======== Task input

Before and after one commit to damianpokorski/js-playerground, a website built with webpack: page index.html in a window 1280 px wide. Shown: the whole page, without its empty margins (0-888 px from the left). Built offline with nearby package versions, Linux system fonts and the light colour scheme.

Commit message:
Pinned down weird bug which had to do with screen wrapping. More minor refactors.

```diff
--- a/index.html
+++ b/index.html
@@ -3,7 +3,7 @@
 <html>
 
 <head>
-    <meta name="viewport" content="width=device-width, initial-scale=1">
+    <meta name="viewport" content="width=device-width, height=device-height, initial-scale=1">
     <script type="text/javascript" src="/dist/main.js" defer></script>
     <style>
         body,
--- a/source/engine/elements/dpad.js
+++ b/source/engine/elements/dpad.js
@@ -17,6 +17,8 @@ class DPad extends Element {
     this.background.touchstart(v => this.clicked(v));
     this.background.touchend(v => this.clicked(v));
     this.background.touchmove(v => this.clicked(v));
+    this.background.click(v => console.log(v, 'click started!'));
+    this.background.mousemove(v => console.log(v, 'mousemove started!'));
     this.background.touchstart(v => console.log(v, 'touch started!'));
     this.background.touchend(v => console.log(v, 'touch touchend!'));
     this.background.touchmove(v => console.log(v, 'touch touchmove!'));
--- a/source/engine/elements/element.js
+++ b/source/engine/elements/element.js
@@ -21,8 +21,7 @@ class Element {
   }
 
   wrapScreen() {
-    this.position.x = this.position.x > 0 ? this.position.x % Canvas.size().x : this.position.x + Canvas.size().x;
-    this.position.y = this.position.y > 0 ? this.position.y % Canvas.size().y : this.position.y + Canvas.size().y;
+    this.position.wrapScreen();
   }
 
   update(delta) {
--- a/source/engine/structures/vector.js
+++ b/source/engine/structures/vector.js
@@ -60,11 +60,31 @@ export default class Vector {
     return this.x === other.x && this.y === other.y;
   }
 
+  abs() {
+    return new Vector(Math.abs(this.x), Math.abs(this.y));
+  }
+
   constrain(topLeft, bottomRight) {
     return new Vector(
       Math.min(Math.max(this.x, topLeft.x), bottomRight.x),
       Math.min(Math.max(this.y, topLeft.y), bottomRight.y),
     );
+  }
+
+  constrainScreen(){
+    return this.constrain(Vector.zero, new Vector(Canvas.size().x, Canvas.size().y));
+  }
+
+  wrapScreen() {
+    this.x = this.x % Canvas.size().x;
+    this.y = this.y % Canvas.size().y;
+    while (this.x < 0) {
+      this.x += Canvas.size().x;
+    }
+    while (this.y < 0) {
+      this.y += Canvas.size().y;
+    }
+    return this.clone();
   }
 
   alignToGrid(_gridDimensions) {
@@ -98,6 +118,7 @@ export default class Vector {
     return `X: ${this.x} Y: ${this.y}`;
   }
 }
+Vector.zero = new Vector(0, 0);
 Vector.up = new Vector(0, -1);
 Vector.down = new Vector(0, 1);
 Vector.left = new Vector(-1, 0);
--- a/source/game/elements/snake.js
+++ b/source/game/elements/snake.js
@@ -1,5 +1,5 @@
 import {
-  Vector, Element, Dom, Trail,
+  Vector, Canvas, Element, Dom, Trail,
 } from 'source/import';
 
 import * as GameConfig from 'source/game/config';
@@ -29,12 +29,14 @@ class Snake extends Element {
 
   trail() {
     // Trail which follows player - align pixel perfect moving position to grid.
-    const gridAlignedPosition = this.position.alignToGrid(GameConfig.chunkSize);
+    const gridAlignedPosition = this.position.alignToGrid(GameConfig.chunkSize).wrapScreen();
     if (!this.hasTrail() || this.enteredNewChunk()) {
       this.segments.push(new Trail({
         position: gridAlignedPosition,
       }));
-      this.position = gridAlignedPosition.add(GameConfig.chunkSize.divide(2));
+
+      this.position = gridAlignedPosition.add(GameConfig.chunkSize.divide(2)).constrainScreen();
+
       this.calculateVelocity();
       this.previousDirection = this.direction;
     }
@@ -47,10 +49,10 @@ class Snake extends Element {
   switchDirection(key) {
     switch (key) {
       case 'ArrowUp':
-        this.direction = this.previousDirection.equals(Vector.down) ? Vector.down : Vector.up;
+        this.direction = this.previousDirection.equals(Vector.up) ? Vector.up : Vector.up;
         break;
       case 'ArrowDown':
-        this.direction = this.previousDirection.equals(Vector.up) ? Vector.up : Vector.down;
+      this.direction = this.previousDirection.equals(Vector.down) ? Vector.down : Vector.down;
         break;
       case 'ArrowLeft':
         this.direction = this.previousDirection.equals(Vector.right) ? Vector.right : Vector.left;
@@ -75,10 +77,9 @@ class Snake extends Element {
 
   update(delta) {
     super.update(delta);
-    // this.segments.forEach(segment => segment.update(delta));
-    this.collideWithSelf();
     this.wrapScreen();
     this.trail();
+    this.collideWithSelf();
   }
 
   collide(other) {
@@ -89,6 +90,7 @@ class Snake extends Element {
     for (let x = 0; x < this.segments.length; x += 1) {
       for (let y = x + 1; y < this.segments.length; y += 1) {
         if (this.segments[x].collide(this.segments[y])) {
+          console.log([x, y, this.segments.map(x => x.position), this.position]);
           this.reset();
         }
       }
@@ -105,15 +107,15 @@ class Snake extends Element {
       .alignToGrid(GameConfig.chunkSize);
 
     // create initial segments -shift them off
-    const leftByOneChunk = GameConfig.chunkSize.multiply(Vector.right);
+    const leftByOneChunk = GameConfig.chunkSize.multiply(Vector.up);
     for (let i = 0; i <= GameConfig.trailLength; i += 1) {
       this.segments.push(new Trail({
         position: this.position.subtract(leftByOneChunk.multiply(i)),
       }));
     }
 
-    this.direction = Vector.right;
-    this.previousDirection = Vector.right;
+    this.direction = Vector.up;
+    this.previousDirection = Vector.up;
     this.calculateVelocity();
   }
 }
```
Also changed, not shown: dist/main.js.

================

What is required: Repeat every record above precisely.

Answer section:
Before and after one commit to damianpokorski/js-playerground, a website built with webpack: page index.html in a window 1280 px wide. Shown: the whole page, without its empty margins (0-888 px from the left). Built offline with nearby package versions, Linux system fonts and the light colour scheme.

Commit message:
Pinned down weird bug which had to do with screen wrapping. More minor refactors.

```diff
--- a/index.html
+++ b/index.html
@@ -3,7 +3,7 @@
 <html>
 
 <head>
-    <meta name="viewport" content="width=device-width, initial-scale=1">
+    <meta name="viewport" content="width=device-width, height=device-height, initial-scale=1">
     <script type="text/javascript" src="/dist/main.js" defer></script>
     <style>
         body,
--- a/source/engine/elements/dpad.js
+++ b/source/engine/elements/dpad.js
@@ -17,6 +17,8 @@ class DPad extends Element {
     this.background.touchstart(v => this.clicked(v));
     this.background.touchend(v => this.clicked(v));
     this.background.touchmove(v => this.clicked(v));
+    this.background.click(v => console.log(v, 'click started!'));
+    this.background.mousemove(v => console.log(v, 'mousemove started!'));
     this.background.touchstart(v => console.log(v, 'touch started!'));
     this.background.touchend(v => console.log(v, 'touch touchend!'));
     this.background.touchmove(v => console.log(v, 'touch touchmove!'));
--- a/source/engine/elements/element.js
+++ b/source/engine/elements/element.js
@@ -21,8 +21,7 @@ class Element {
   }
 
   wrapScreen() {
-    this.position.x = this.position.x > 0 ? this.position.x % Canvas.size().x : this.position.x + Canvas.size().x;
-    this.position.y = this.position.y > 0 ? this.position.y % Canvas.size().y : this.position.y + Canvas.size().y;
+    this.position.wrapScreen();
   }
 
   update(delta) {
--- a/source/engine/structures/vector.js
+++ b/source/engine/structures/vector.js
@@ -60,11 +60,31 @@ export default class Vector {
     return this.x === other.x && this.y === other.y;
   }
 
+  abs() {
+    return new Vector(Math.abs(this.x), Math.abs(this.y));
+  }
+
   constrain(topLeft, bottomRight) {
     return new Vector(
       Math.min(Math.max(this.x, topLeft.x), bottomRight.x),
       Math.min(Math.max(this.y, topLeft.y), bottomRight.y),
     );
+  }
+
+  constrainScreen(){
+    return this.constrain(Vector.zero, new Vector(Canvas.size().x, Canvas.size().y));
+  }
+
+  wrapScreen() {
+    this.x = this.x % Canvas.size().x;
+    this.y = this.y % Canvas.size().y;
+    while (this.x < 0) {
+      this.x += Canvas.size().x;
+    }
+    while (this.y < 0) {
+      this.y += Canvas.size().y;
+    }
+    return this.clone();
   }
 
   alignToGrid(_gridDimensions) {
@@ -98,6 +118,7 @@ export default class Vector {
     return `X: ${this.x} Y: ${this.y}`;
   }
 }
+Vector.zero = new Vector(0, 0);
 Vector.up = new Vector(0, -1);
 Vector.down = new Vector(0, 1);
 Vector.left = new Vector(-1, 0);
--- a/source/game/elements/snake.js
+++ b/source/game/elements/snake.js
@@ -1,5 +1,5 @@
 import {
-  Vector, Element, Dom, Trail,
+  Vector, Canvas, Element, Dom, Trail,
 } from 'source/import';
 
 import * as GameConfig from 'source/game/config';
@@ -29,12 +29,14 @@ class Snake extends Element {
 
   trail() {
     // Trail which follows player - align pixel perfect moving position to grid.
-    const gridAlignedPosition = this.position.alignToGrid(GameConfig.chunkSize);
+    const gridAlignedPosition = this.position.alignToGrid(GameConfig.chunkSize).wrapScreen();
     if (!this.hasTrail() || this.enteredNewChunk()) {
       this.segments.push(new Trail({
         position: gridAlignedPosition,
       }));
-      this.position = gridAlignedPosition.add(GameConfig.chunkSize.divide(2));
+
+      this.position = gridAlignedPosition.add(GameConfig.chunkSize.divide(2)).constrainScreen();
+
       this.calculateVelocity();
       this.previousDirection = this.direction;
     }
@@ -47,10 +49,10 @@ class Snake extends Element {
   switchDirection(key) {
     switch (key) {
       case 'ArrowUp':
-        this.direction = this.previousDirection.equals(Vector.down) ? Vector.down : Vector.up;
+        this.direction = this.previousDirection.equals(Vector.up) ? Vector.up : Vector.up;
         break;
       case 'ArrowDown':
-        this.direction = this.previousDirection.equals(Vector.up) ? Vector.up : Vector.down;
+      this.direction = this.previousDirection.equals(Vector.down) ? Vector.down : Vector.down;
         break;
       case 'ArrowLeft':
         this.direction = this.previousDirection.equals(Vector.right) ? Vector.right : Vector.left;
@@ -75,10 +77,9 @@ class Snake extends Element {
 
   update(delta) {
     super.update(delta);
-    // this.segments.forEach(segment => segment.update(delta));
-    this.collideWithSelf();
     this.wrapScreen();
     this.trail();
+    this.collideWithSelf();
   }
 
   collide(other) {
@@ -89,6 +90,7 @@ class Snake extends Element {
     for (let x = 0; x < this.segments.length; x += 1) {
       for (let y = x + 1; y < this.segments.length; y += 1) {
         if (this.segments[x].collide(this.segments[y])) {
+          console.log([x, y, this.segments.map(x => x.position), this.position]);
           this.reset();
         }
       }
@@ -105,15 +107,15 @@ class Snake extends Element {
       .alignToGrid(GameConfig.chunkSize);
 
     // create initial segments -shift them off
-    const leftByOneChunk = GameConfig.chunkSize.multiply(Vector.right);
+    const leftByOneChunk = GameConfig.chunkSize.multiply(Vector.up);
     for (let i = 0; i <= GameConfig.trailLength; i += 1) {
       this.segments.push(new Trail({
         position: this.position.subtract(leftByOneChunk.multiply(i)),
       }));
     }
 
-    this.direction = Vector.right;
-    this.previousDirection = Vector.right;
+    this.direction = Vector.up;
+    this.previousDirection = Vector.up;
     this.calculateVelocity();
   }
 }
```
Also changed, not shown: dist/main.js.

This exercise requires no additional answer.